* _DATA TO PROCESS_:
<<<<
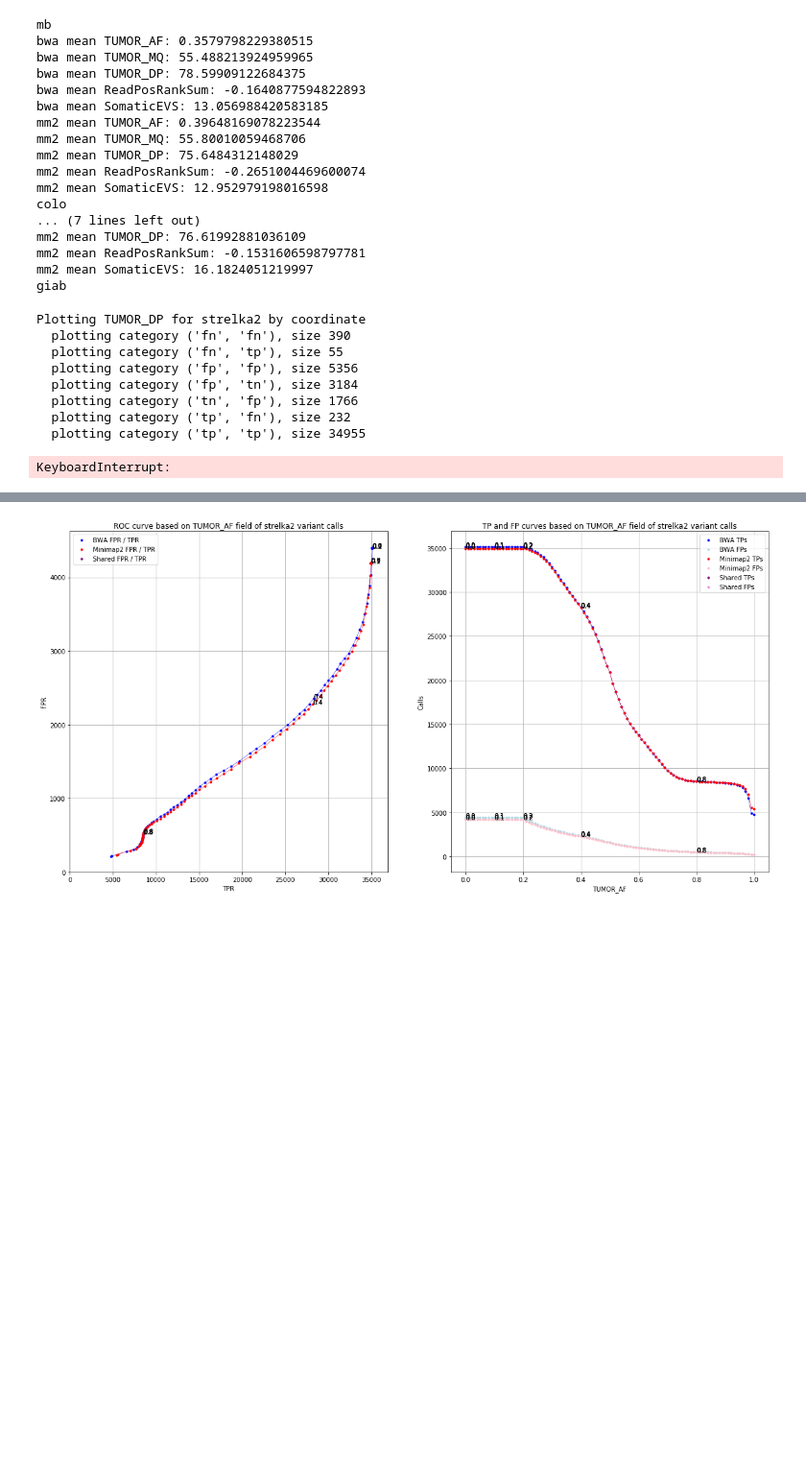
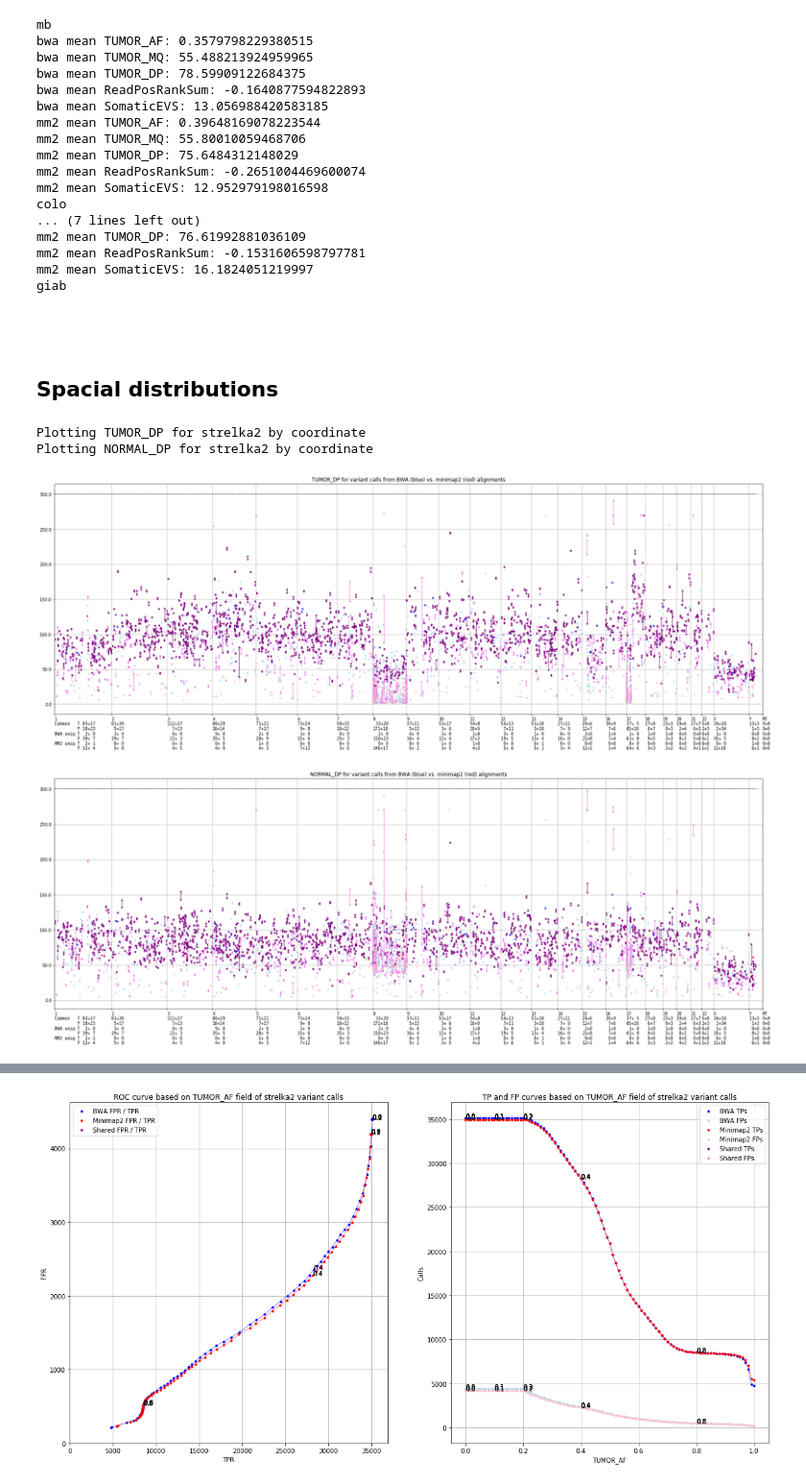
Before and after one commit to umccr/vcf_stuff, a Jupyter notebook: analysis/minimap2/Minimap2_explore.ipynb, the cells around one changed output, grey strips where cells are left out. Shown at 96% size. Drawn from its saved outputs; the diff is of its cells as text; code cells hidden in the pictures; blank space fills up the shorter version.

```diff
--- a/analysis/minimap2/Minimap2_explore.ipynb
+++ b/analysis/minimap2/Minimap2_explore.ipynb
@@ -887,4 +1103,10 @@ mm2 mean TUMOR_DP: 76.61992881036109
 mm2 mean ReadPosRankSum: -0.1531606598797781
 mm2 mean SomaticEVS: 16.1824051219997
 giab
+# %% [markdown]
+<br>
+<br>
+
+
+##  Spacial distributions
 # %%
@@ -1047,14 +1236,9 @@ pass
 # %%
-plot('strelka2', 'TUMOR_DP', max_y=300, count_tricky_anno=False)
-plot('strelka2', 'NORMAL_DP', max_y=300, count_tricky_anno=False)
+plot('mb', 'strelka2', 'TUMOR_DP', max_y=300, count_tricky_anno=False)
+plot('mb', 'strelka2', 'NORMAL_DP', max_y=300, count_tricky_anno=False)
 pass
 # %% [output]
 Plotting TUMOR_DP for strelka2 by coordinate
-  plotting category ('fn', 'fn'), size 390
-  plotting category ('fn', 'tp'), size 55
-  plotting category ('fp', 'fp'), size 5356
-  plotting category ('fp', 'tn'), size 3184
-  plotting category ('tn', 'fp'), size 1766
-  plotting category ('tp', 'fn'), size 232
-  plotting category ('tp', 'tp'), size 34955
+Plotting NORMAL_DP for strelka2 by coordinate
-KeyboardInterrupt:
+[figure, added]
+[figure, added]
```
Also changed, not shown: parts of 46 cells of this notebook.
>>>>
* _ASSIGNED TASK_:
Check every line of the entries for "mean" and report how many lines contain it, without any other words.

* _THE ANSWER_:
3